Early September was typically the time when excursion boats began winding down the season. Undoubtedly, the most famous of firms that operated excursion vessels was Streckfus Steamers, of St. Louis and New Orleans.
Two of the Streckfus fleet’s most memorable riverboats were the Washington and J.S. This week’s Old Boat Column image is a rather sad view of the two stately steamboats at the end of their faithful careers, as they awaited dismantling.
Originally the Sidney, this sternwheeler was built in 1880; the wooden hull was constructed at Murraysville, W.Va., and the superstructure completed at Wheeling. The hull measured 221 feet in length by 35 feet in width. The engines had 17-inch cylinders with a 7.5-foot stroke.
The boat initially ran in the Wheeling–Cincinnati trade and was noted for being painted yellow with brightly colored trim. Sold to the Diamond Jo Line on the Upper Mississippi River to run in the St. Louis–St. Paul trade, the boat was later purchased by the Streckfus Steamboat Line to replace its sternwheeler J.S., which was tragically destroyed by fire in 1910.
With Capt. Roy Streckfus in command and 600 passengers aboard, the Sidney had the distinction of being the first commercial boat to enter the new lock at Keokuk (along with the G.W. Hill) in 1913.
The Sidney was taken to New Orleans during the winter months to run excursions. In 1921, the boat was completely rebuilt at Mound City, Ill., and renamed Washington. Operated on the Ohio River (with Capt. Fred Way as pilot), the steamer was based at Cincinnati and later Pittsburgh, managed by Capt. D.W. Wisherd.
The Washington ran for only a portion of the 1937 season and was taken to St. Louis for dismantling above the Eads Bridge. Artifacts from the riverboat, including the pilothouse and smokestacks, were sold at the levee to collectors.

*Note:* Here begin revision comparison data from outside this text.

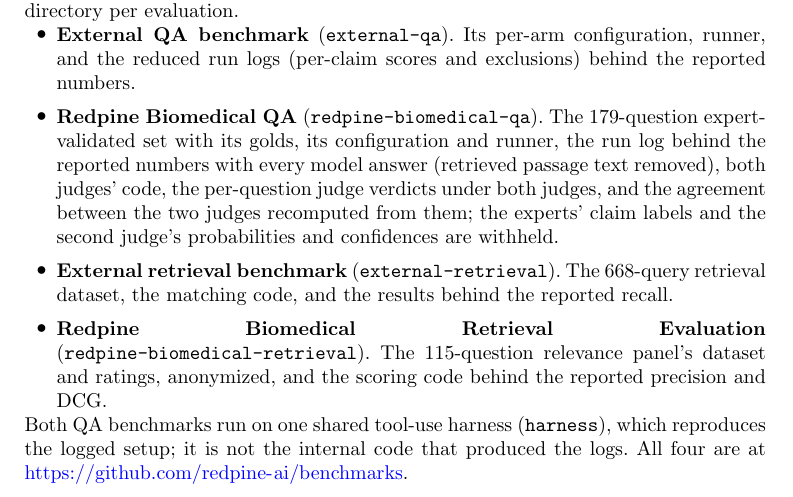
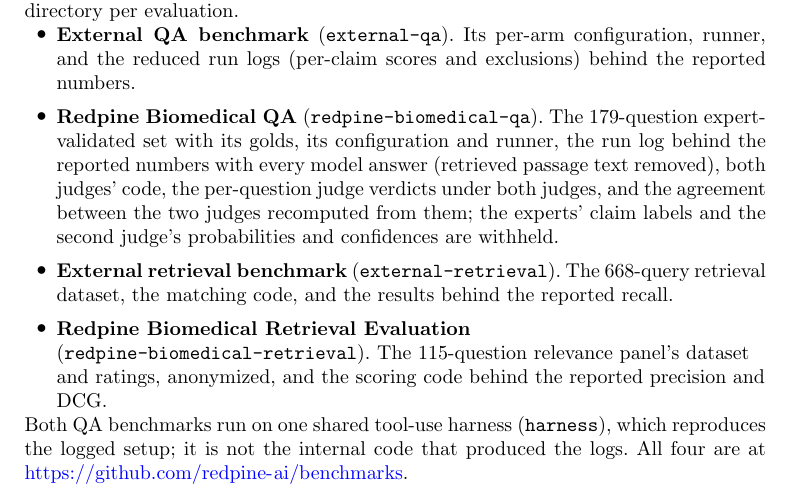
Before and after one commit to leonoravesterbacka/Redpine-Science, a LaTeX paper (main.tex): part of page 13 of 19, cut so that both start at the same text. Compiled offline with pdfLaTeX.

Commit message:
fix(tex): make the retrieval-eval item ragged-right, not justified

```diff
--- a/main.tex
+++ b/main.tex
@@ -713,9 +713,9 @@ directory per evaluation.
   \item \textbf{External retrieval benchmark} (\texttt{external-retrieval}). The
     668-query retrieval dataset, the matching code, and the results behind the reported
     recall.
-  \item \textbf{Redpine Biomedical Retrieval Evaluation}
+  \item {\raggedright\textbf{Redpine Biomedical Retrieval Evaluation}
     (\texttt{redpine-biomedical-retrieval}). The 115-question relevance panel's dataset and
-    ratings, anonymized, and the scoring code behind the reported precision and DCG.
+    ratings, anonymized, and the scoring code behind the reported precision and DCG.\par}
 \end{itemize}
 
 \noindent Both QA benchmarks run on one shared tool-use harness (\texttt{harness}), which
```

Rebuilt from the packet Quincy, this sidewheeler was constructed at Dubuque in 1896 for the Diamond Jo Line. Built on a wooden hull measuring 264 feet in length by 42 feet in width, the steamer’s engines (23-inch cylinders with an 8-foot stroke) were recycled from the packet Gem City.
Capt. John Streckfus remodeled the Quincy into an excursion boat in 1919. Inasmuch as no extravagance was spared, the big boat was touted as the “J.S. De Luxe.” Based at St. Louis, the steamboat was noted for its speed, sometimes covering 100 miles per day.
When Streckfus debuted the all-steel steamer President in 1934, the J.S., with Capt. Verne Streckfus in command, tramped the Mississippi from St. Paul to New Orleans and the Ohio from Pittsburgh to Cairo. After a long and fruitful career, the J.S. was retired and tied up at the St. Louis levee in 1938.
River historian Ruth Ferris (1897-1993) recalled to this writer how the brightly colored name “De Luxe” on the sidewheel box proudly stood out against the ruins of the riverboat as it was scrapped. Rows of wooden jigsaw railing and gingerbread trim were piled high on the cobblestone wharf.
After all salvageable parts were removed, the remains of the J.S. were reportedly hauled to a junk yard.
Editor’s note: For questions or suggestions regarding the Old Boat Column, Keith Norrington may be contacted by e-mail at email@example.com, or by mail through the Howard Steamboat Museum at P.O. Box 606, Jeffersonville, Ind. 47131-0606.
Caption for photo: The retired Streckfus excursion steamboats Washington (left) and J.S., at the St. Louis levee in December 1938. (Keith Norrington collection)